I get nervous when people ask me what music I listen to.
How do you say, “Literally anything,” without sounding like you’re just a casual listener, especially when I’m anything but casual when it comes to music? I’ve never known a reality where I don’t always have headphones in my ears.
I once dabbled in creating music myself. At the wee age of 11, I picked up a classical guitar — and have repeatedly put it down. But somehow I always find my way back to it, no matter how many times I go long enough without playing for those old familiar calluses to stubbornly find a home on my already tarnished, worn, nail-bitten hands.
There was a time when I was more dedicated to my craft, practicing for hours on end. In middle school I played for the guitar ensemble — think orchestra and band, reimagined for sad hipster kids who religiously listened to Panic! at the Disco and Paramore. In middle and high school I occasionally acted as the guitarist for a band, including the memorably named guitar-vocalist duo Ageless of the Arctic.
Note that my musical stints started earlier than this, with vocal lessons I begged my parents to splurge on sporadically throughout elementary and middle school. And as a little kid I frustratingly searched my parents’ CD and iPod libraries for more, more, more.
Nowadays, I’ve realized it isn’t written in my personal stars to be anything more than a casual guitar player who sometimes shows off how she can play most Taylor Swift songs and “Riptide” by Vance Joy. That’s valid, too.
The next big musical episode of my life happened when I stumbled upon the arts department at The Daily Californian and started writing mostly about music without meaning to or ever even thinking about it. Music is what I subconsciously felt most qualified to critique.
Thus, college was where I finally realized my concert dreams. It was hard to regularly attend concerts before I had the rich musical underbelly of the East Bay at my disposal, because my little San Bernardino suburb certainly didn’t have many concerts to boast of, and my parents wouldn’t let me drive 50 miles out to Los Angeles and surrounding areas.
With the freedom and proximity at my disposal, I attacked the Bay Area concert world with the same ferocity I had when I would practice playing guitar endlessly into night. First I was scared to go alone, and then single press passes meant that I had to either go alone or not go at all, so I went alone and soon enough got used to it. My freshman year at UC Berkeley was concert after concert, every other weekend, whether it was for an article or for my own interests.
What happened was the predictable: a few months ago, in August, I burned out. All my life I’ve loved music, and when I finally got the privilege of being able to go to virtually any concert my heart desired, I abused the power enough that it grew monotonous.

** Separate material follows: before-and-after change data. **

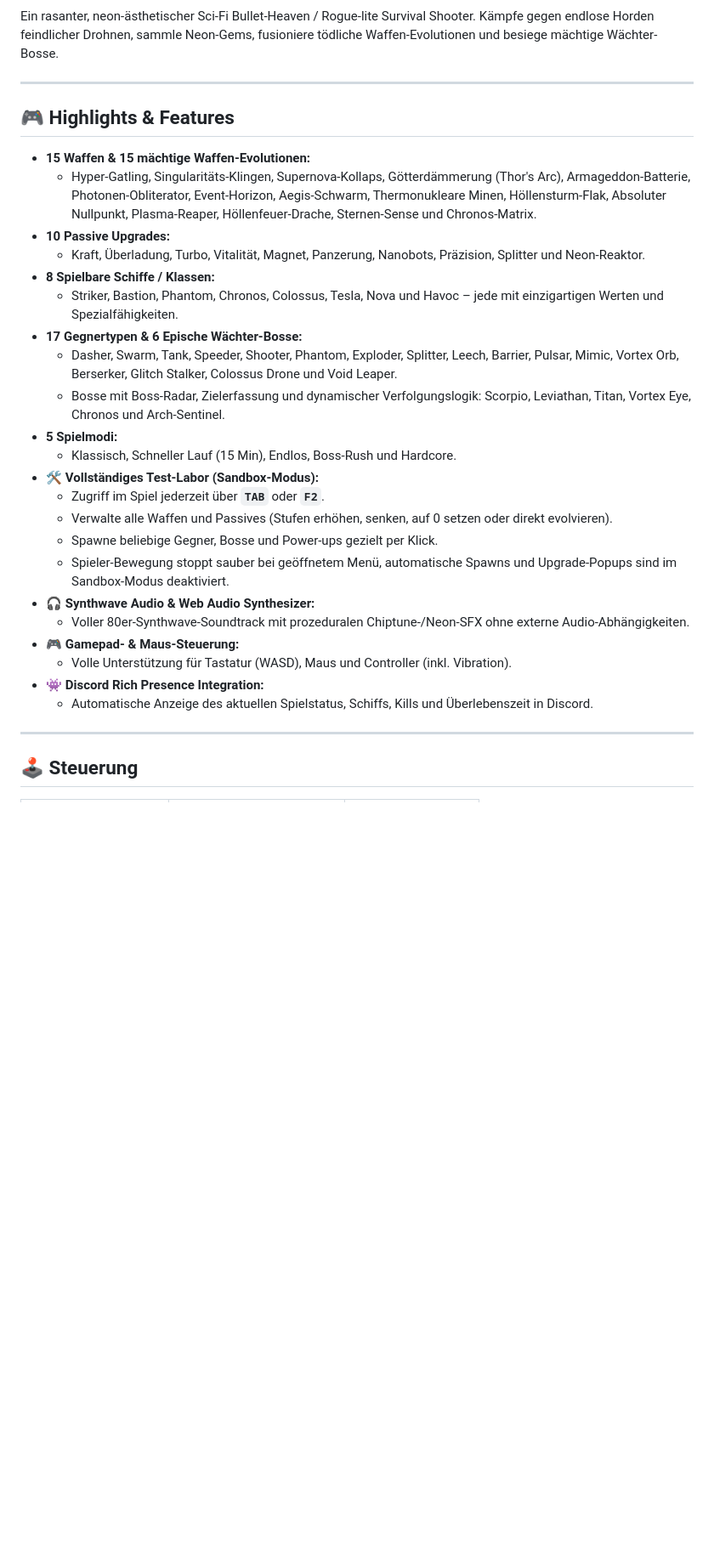
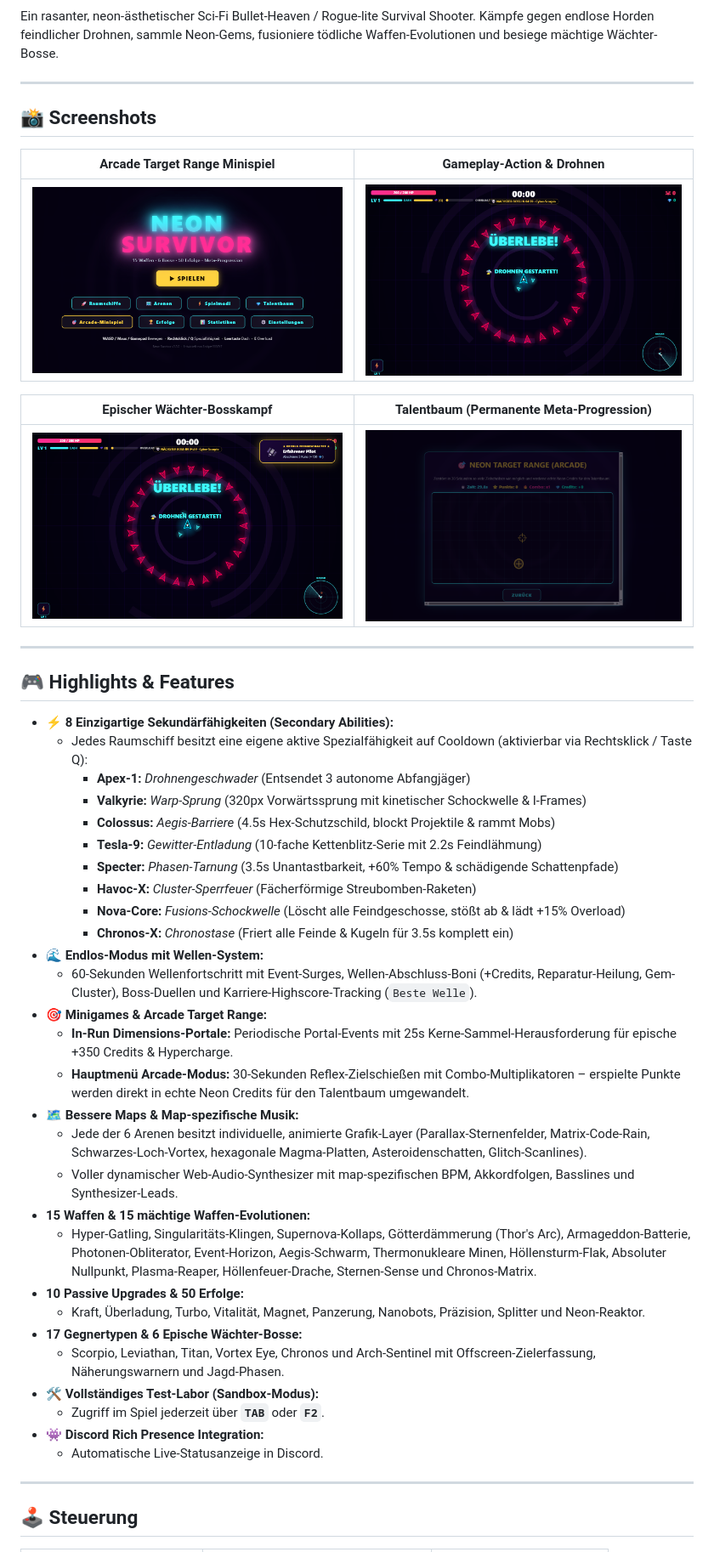
Before and after one commit to Sniiiper1337YT/Neon-Survivor, a Markdown page: README.md, the part around one of its changes. Shown at 85% size. Rendered like a GitHub page; pictures changed too: screenshots/screenshot_arcade_minigame.png (added), screenshots/screenshot_boss_battle.png (added), screenshots/screenshot_gameplay_action.png (added); blank space fills up the shorter version.

Commit message:
Release v1.2.0: Secondary Ship Abilities, Endless Wave Progression, In-Run & Arcade Minigames, Map Overhaul & Procedural Audio

```diff
--- a/README.md
+++ b/README.md
@@ -4,30 +8,48 @@ Ein rasanter, neon-ästhetischer Sci-Fi Bullet-Heaven / Rogue-lite Survival Shoo
 
 ---
 
+## 📸 Screenshots
+
+| Arcade Target Range Minispiel | Gameplay-Action & Drohnen |
+| :---: | :---: |
+| ![Arcade Minigame](screenshots/screenshot_arcade_minigame.png) | ![Gameplay Action](screenshots/screenshot_gameplay_action.png) |
+
+| Epischer Wächter-Bosskampf | Talentbaum (Permanente Meta-Progression) |
+| :---: | :---: |
+| ![Boss Battle](screenshots/screenshot_boss_battle.png) | ![Skilltree](screenshots/screenshot_skilltree.png) |
+
+---
+
 ## 🎮 Highlights & Features
 
+- **⚡ 8 Einzigartige Sekundärfähigkeiten (Secondary Abilities):**
+  - Jedes Raumschiff besitzt eine eigene aktive Spezialfähigkeit auf Cooldown (aktivierbar via Rechtsklick / Taste Q):
+    - **Apex-1:** *Drohnengeschwader* (Entsendet 3 autonome Abfangjäger)
+    - **Valkyrie:** *Warp-Sprung* (320px Vorwärtssprung mit kinetischer Schockwelle & I-Frames)
+    - **Colossus:** *Aegis-Barriere* (4.5s Hex-Schutzschild, blockt Projektile & rammt Mobs)
+    - **Tesla-9:** *Gewitter-Entladung* (10-fache Kettenblitz-Serie mit 2.2s Feindlähmung)
+    - **Specter:** *Phasen-Tarnung* (3.5s Unantastbarkeit, +60% Tempo & schädigende Schattenpfade)
+    - **Havoc-X:** *Cluster-Sperrfeuer* (Fächerförmige Streubomben-Raketen)
+    - **Nova-Core:** *Fusions-Schockwelle* (Löscht alle Feindgeschosse, stößt ab & lädt +15% Overload)
+    - **Chronos-X:** *Chronostase* (Friert alle Feinde & Kugeln für 3.5s komplett ein)
+- **🌊 Endlos-Modus mit Wellen-System:**
+  - 60-Sekunden Wellenfortschritt mit Event-Surges, Wellen-Abschluss-Boni (+Credits, Reparatur-Heilung, Gem-Cluster), Boss-Duellen und Karriere-Highscore-Tracking (`Beste Welle`).
+- **🎯 Minigames & Arcade Target Range:**
+  - **In-Run Dimensions-Portale:** Periodische Portal-Events mit 25s Kerne-Sammel-Herausforderung für epische +350 Credits & Hypercharge.
+  - **Hauptmenü Arcade-Modus:** 30-Sekunden Reflex-Zielschießen mit Combo-Multiplikatoren – erspielte Punkte werden direkt in echte Neon Credits für den Talentbaum umgewandelt.
+- **🗺️ Bessere Maps & Map-spezifische Musik:**
+  - Jede der 6 Arenen besitzt individuelle, animierte Grafik-Layer (Parallax-Sternenfelder, Matrix-Code-Rain, Schwarzes-Loch-Vortex, hexagonale Magma-Platten, Asteroidenschatten, Glitch-Scanlines).
+  - Voller dynamischer Web-Audio-Synthesizer mit map-spezifischen BPM, Akkordfolgen, Basslines und Synthesizer-Leads.
 - **15 Waffen & 15 mächtige Waffen-Evolutionen:**
   - Hyper-Gatling, Singularitäts-Klingen, Supernova-Kollaps, Götterdämmerung (Thor's Arc), Armageddon-Batterie, Photonen-Obliterator, Event-Horizon, Aegis-Schwarm, Thermonukleare Minen, Höllensturm-Flak, Absoluter Nullpunkt, Plasma-Reaper, Höllenfeuer-Drache, Sternen-Sense und Chronos-Matrix.
-- **10 Passive Upgrades:**
+- **10 Passive Upgrades & 50 Erfolge:**
   - Kraft, Überladung, Turbo, Vitalität, Magnet, Panzerung, Nanobots, Präzision, Splitter und Neon-Reaktor.
-- **8 Spielbare Schiffe / Klassen:**
-  - Striker, Bastion, Phantom, Chronos, Colossus, Tesla, Nova und Havoc – jede mit einzigartigen Werten und Spezialfähigkeiten.
 - **17 Gegnertypen & 6 Epische Wächter-Bosse:**
-  - Dasher, Swarm, Tank, Speeder, Shooter, Phantom, Exploder, Splitter, Leech, Barrier, Pulsar, Mimic, Vortex Orb, Berserker, Glitch Stalker, Colossus Drone und Void Leaper.
-  - Bosse mit Boss-Radar, Zielerfassung und dynamischer Verfolgungslogik: Scorpio, Leviathan, Titan, Vortex Eye, Chronos und Arch-Sentinel.
-- **5 Spielmodi:**
-  - Klassisch, Schneller Lauf (15 Min), Endlos, Boss-Rush und Hardcore.
+  - Scorpio, Leviathan, Titan, Vortex Eye, Chronos und Arch-Sentinel mit Offscreen-Zielerfassung, Näherungswarnern und Jagd-Phasen.
 - **🛠️ Vollständiges Test-Labor (Sandbox-Modus):**
   - Zugriff im Spiel jederzeit über **`TAB`** oder **`F2`**.
-  - Verwalte alle Waffen und Passives (Stufen erhöhen, senken, auf 0 setzen oder direkt evolvieren).
-  - Spawne beliebige Gegner, Bosse und Power-ups gezielt per Klick.
-  - Spieler-Bewegung stoppt sauber bei geöffnetem Menü, automatische Spawns und Upgrade-Popups sind im Sandbox-Modus deaktiviert.
-- **🎧 Synthwave Audio & Web Audio Synthesizer:**
-  - Voller 80er-Synthwave-Soundtrack mit prozeduralen Chiptune-/Neon-SFX ohne externe Audio-Abhängigkeiten.
-- **🎮 Gamepad- & Maus-Steuerung:**
-  - Volle Unterstützung für Tastatur (WASD), Maus und Controller (inkl. Vibration).
 - **👾 Discord Rich Presence Integration:**
-  - Automatische Anzeige des aktuellen Spielstatus, Schiffs, Kills und Überlebenszeit in Discord.
+  - Automatische Live-Statusanzeige in Discord.
 
 ---
 
```
Also changed, not shown: other parts of README.md (+7 -2 lines), cover_630x500.png (added), 11 other files.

I wasn’t getting excited about going to concerts. It felt like a betrayal.
Combine this with a depressive relapse that made me not want to even seek out new songs, and thus came the realization that I wasn’t getting excited about music anymore. I was listening to the same old favorites, if at all, and more and more I was committing the heinous act of leaving my headphones at home. I quite literally wasn’t myself, because “myself” is someone who lives for new music releases, for concerts by up-and-coming artists, for the joy of always, always, always listening to music.
In the past few weeks, however, I’ve uncovered the next episode in my musical history: collaborative Spotify playlists. I’ve bothered a few friends into making these with me, relishing in their recommendations and feeling warm and fuzzy knowing they’re listening to my recommendations, too. It’s something so simple, so pure — and it’s given me back my love for music.
From musician to music journalist to simply making playlists, I’ve realized that the answer doesn’t necessarily have to be anything big. I don’t have to write my own music or frequently attend concerts. Sometimes you have to go back to your roots to rediscover what is was that made you love something so much. I had forgotten the excitement I used to feel when I found a new song I liked on my dad’s first-generation iPod. I had forgotten the thrill of simply listening.